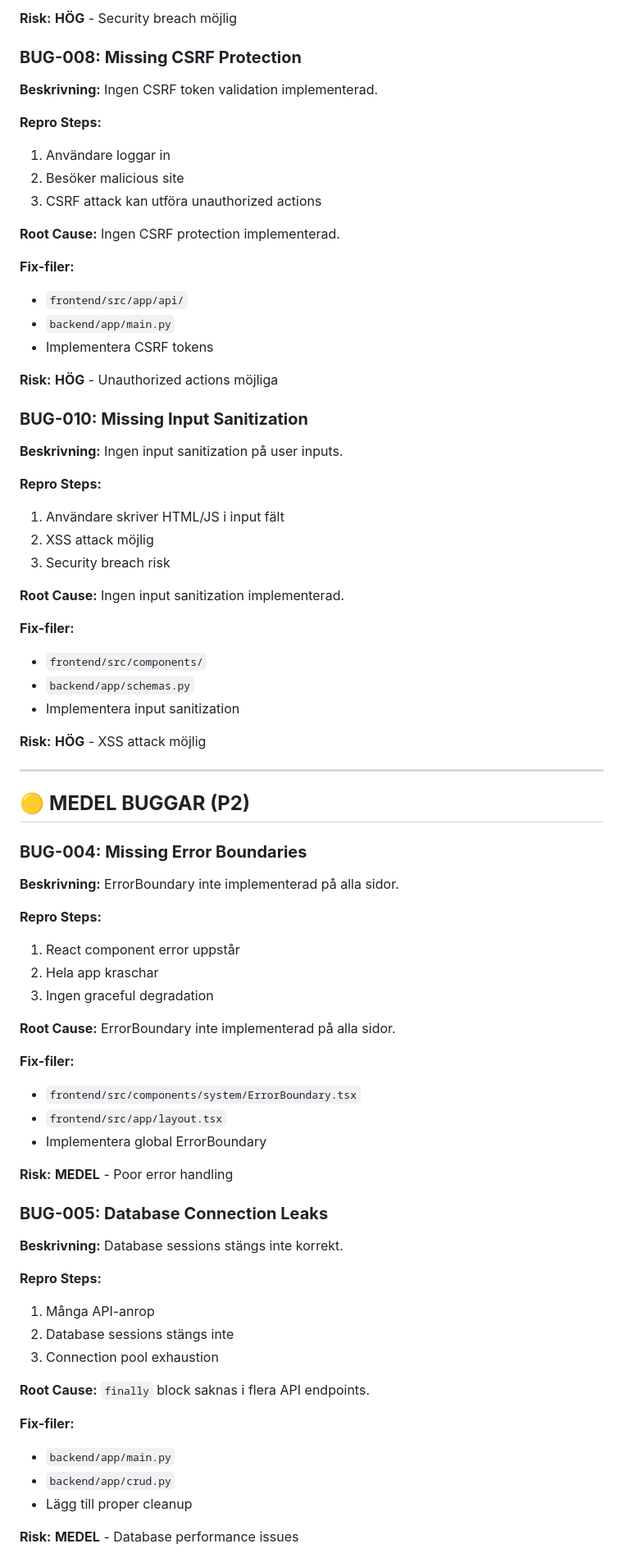
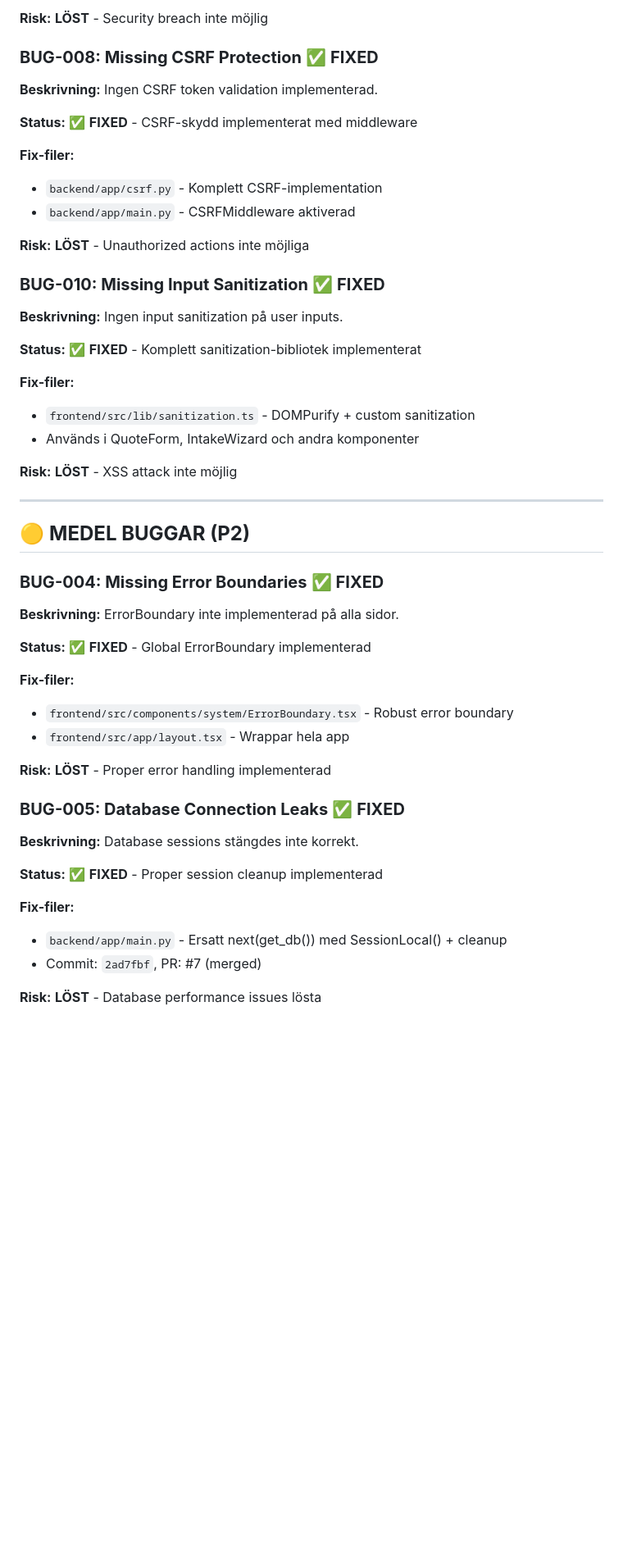
Before and after one commit to Calle9610/smart-offertgenerator, a Markdown page: BUG_TRIAGE.md, the part around one of its changes. Shown at 82% size. Rendered like a GitHub page; blank space fills up the shorter version.

```diff
--- a/BUG_TRIAGE.md
+++ b/BUG_TRIAGE.md
@@ -92,75 +78,51 @@
 
-**Risk:** **HÖG** - Security breach möjlig
+**Risk:** **LÖST** - Security breach inte möjlig
 
-### **BUG-008: Missing CSRF Protection**
+### **BUG-008: Missing CSRF Protection** ✅ **FIXED**
 **Beskrivning:** Ingen CSRF token validation implementerad.
 
-**Repro Steps:**
-1. Användare loggar in
-2. Besöker malicious site
-3. CSRF attack kan utföra unauthorized actions
-
-**Root Cause:** Ingen CSRF protection implementerad.
+**Status:** ✅ **FIXED** - CSRF-skydd implementerat med middleware
 
 **Fix-filer:**
-- `frontend/src/app/api/`
-- `backend/app/main.py`
-- Implementera CSRF tokens
+- `backend/app/csrf.py` - Komplett CSRF-implementation
+- `backend/app/main.py` - CSRFMiddleware aktiverad
 
-**Risk:** **HÖG** - Unauthorized actions möjliga
+**Risk:** **LÖST** - Unauthorized actions inte möjliga
 
-### **BUG-010: Missing Input Sanitization**
+### **BUG-010: Missing Input Sanitization** ✅ **FIXED**
 **Beskrivning:** Ingen input sanitization på user inputs.
 
-**Repro Steps:**
-1. Användare skriver HTML/JS i input fält
-2. XSS attack möjlig
-3. Security breach risk
-
-**Root Cause:** Ingen input sanitization implementerad.
+**Status:** ✅ **FIXED** - Komplett sanitization-bibliotek implementerat
 
 **Fix-filer:**
-- `frontend/src/components/`
-- `backend/app/schemas.py`
-- Implementera input sanitization
+- `frontend/src/lib/sanitization.ts` - DOMPurify + custom sanitization
+- Används i QuoteForm, IntakeWizard och andra komponenter
 
-**Risk:** **HÖG** - XSS attack möjlig
+**Risk:** **LÖST** - XSS attack inte möjlig
 
 ---
 
 ## 🟡 **MEDEL BUGGAR (P2)**
 
-### **BUG-004: Missing Error Boundaries**
+### **BUG-004: Missing Error Boundaries** ✅ **FIXED**
 **Beskrivning:** ErrorBoundary inte implementerad på alla sidor.
 
-**Repro Steps:**
-1. React component error uppstår
-2. Hela app kraschar
-3. Ingen graceful degradation
-
-**Root Cause:** ErrorBoundary inte implementerad på alla sidor.
+**Status:** ✅ **FIXED** - Global ErrorBoundary implementerad
 
 **Fix-filer:**
-- `frontend/src/components/system/ErrorBoundary.tsx`
-- `frontend/src/app/layout.tsx`
-- Implementera global ErrorBoundary
+- `frontend/src/components/system/ErrorBoundary.tsx` - Robust error boundary
+- `frontend/src/app/layout.tsx` - Wrappar hela app
 
-**Risk:** **MEDEL** - Poor error handling
+**Risk:** **LÖST** - Proper error handling implementerad
 
-### **BUG-005: Database Connection Leaks**
-**Beskrivning:** Database sessions stängs inte korrekt.
+### **BUG-005: Database Connection Leaks** ✅ **FIXED**
+**Beskrivning:** Database sessions stängdes inte korrekt.
 
-**Repro Steps:**
-1. Många API-anrop
-2. Database sessions stängs inte
-3. Connection pool exhaustion
-
-**Root Cause:** `finally` block saknas i flera API endpoints.
+**Status:** ✅ **FIXED** - Proper session cleanup implementerad
 
 **Fix-filer:**
-- `backend/app/main.py`
-- `backend/app/crud.py`
-- Lägg till proper cleanup
+- `backend/app/main.py` - Ersatt next(get_db()) med SessionLocal() + cleanup
+- Commit: `2ad7fbf`, PR: #7 (merged)
 
-**Risk:** **MEDEL** - Database performance issues
+**Risk:** **LÖST** - Database performance issues lösta
 
```
Also changed, not shown: other parts of BUG_TRIAGE.md (+88 -97 lines), frontend/docs/auth-migration.md (added, +263 -0 lines).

****

**Exercise brief**
Repeat the records above exactly, leaving out any pictures they contain.

**Result**
Before and after one commit to Calle9610/smart-offertgenerator, a Markdown page: BUG_TRIAGE.md, the part around one of its changes. Shown at 82% size. Rendered like a GitHub page; blank space fills up the shorter version.

```diff
--- a/BUG_TRIAGE.md
+++ b/BUG_TRIAGE.md
@@ -92,75 +78,51 @@
 
-**Risk:** **HÖG** - Security breach möjlig
+**Risk:** **LÖST** - Security breach inte möjlig
 
-### **BUG-008: Missing CSRF Protection**
+### **BUG-008: Missing CSRF Protection** ✅ **FIXED**
 **Beskrivning:** Ingen CSRF token validation implementerad.
 
-**Repro Steps:**
-1. Användare loggar in
-2. Besöker malicious site
-3. CSRF attack kan utföra unauthorized actions
-
-**Root Cause:** Ingen CSRF protection implementerad.
+**Status:** ✅ **FIXED** - CSRF-skydd implementerat med middleware
 
 **Fix-filer:**
-- `frontend/src/app/api/`
-- `backend/app/main.py`
-- Implementera CSRF tokens
+- `backend/app/csrf.py` - Komplett CSRF-implementation
+- `backend/app/main.py` - CSRFMiddleware aktiverad
 
-**Risk:** **HÖG** - Unauthorized actions möjliga
+**Risk:** **LÖST** - Unauthorized actions inte möjliga
 
-### **BUG-010: Missing Input Sanitization**
+### **BUG-010: Missing Input Sanitization** ✅ **FIXED**
 **Beskrivning:** Ingen input sanitization på user inputs.
 
-**Repro Steps:**
-1. Användare skriver HTML/JS i input fält
-2. XSS attack möjlig
-3. Security breach risk
-
-**Root Cause:** Ingen input sanitization implementerad.
+**Status:** ✅ **FIXED** - Komplett sanitization-bibliotek implementerat
 
 **Fix-filer:**
-- `frontend/src/components/`
-- `backend/app/schemas.py`
-- Implementera input sanitization
+- `frontend/src/lib/sanitization.ts` - DOMPurify + custom sanitization
+- Används i QuoteForm, IntakeWizard och andra komponenter
 
-**Risk:** **HÖG** - XSS attack möjlig
+**Risk:** **LÖST** - XSS attack inte möjlig
 
 ---
 
 ## 🟡 **MEDEL BUGGAR (P2)**
 
-### **BUG-004: Missing Error Boundaries**
+### **BUG-004: Missing Error Boundaries** ✅ **FIXED**
 **Beskrivning:** ErrorBoundary inte implementerad på alla sidor.
 
-**Repro Steps:**
-1. React component error uppstår
-2. Hela app kraschar
-3. Ingen graceful degradation
-
-**Root Cause:** ErrorBoundary inte implementerad på alla sidor.
+**Status:** ✅ **FIXED** - Global ErrorBoundary implementerad
 
 **Fix-filer:**
-- `frontend/src/components/system/ErrorBoundary.tsx`
-- `frontend/src/app/layout.tsx`
-- Implementera global ErrorBoundary
+- `frontend/src/components/system/ErrorBoundary.tsx` - Robust error boundary
+- `frontend/src/app/layout.tsx` - Wrappar hela app
 
-**Risk:** **MEDEL** - Poor error handling
+**Risk:** **LÖST** - Proper error handling implementerad
 
-### **BUG-005: Database Connection Leaks**
-**Beskrivning:** Database sessions stängs inte korrekt.
+### **BUG-005: Database Connection Leaks** ✅ **FIXED**
+**Beskrivning:** Database sessions stängdes inte korrekt.
 
-**Repro Steps:**
-1. Många API-anrop
-2. Database sessions stängs inte
-3. Connection pool exhaustion
-
-**Root Cause:** `finally` block saknas i flera API endpoints.
+**Status:** ✅ **FIXED** - Proper session cleanup implementerad
 
 **Fix-filer:**
-- `backend/app/main.py`
-- `backend/app/crud.py`
-- Lägg till proper cleanup
+- `backend/app/main.py` - Ersatt next(get_db()) med SessionLocal() + cleanup
+- Commit: `2ad7fbf`, PR: #7 (merged)
 
-**Risk:** **MEDEL** - Database performance issues
+**Risk:** **LÖST** - Database performance issues lösta
 
```
Also changed, not shown: other parts of BUG_TRIAGE.md (+88 -97 lines), frontend/docs/auth-migration.md (added, +263 -0 lines).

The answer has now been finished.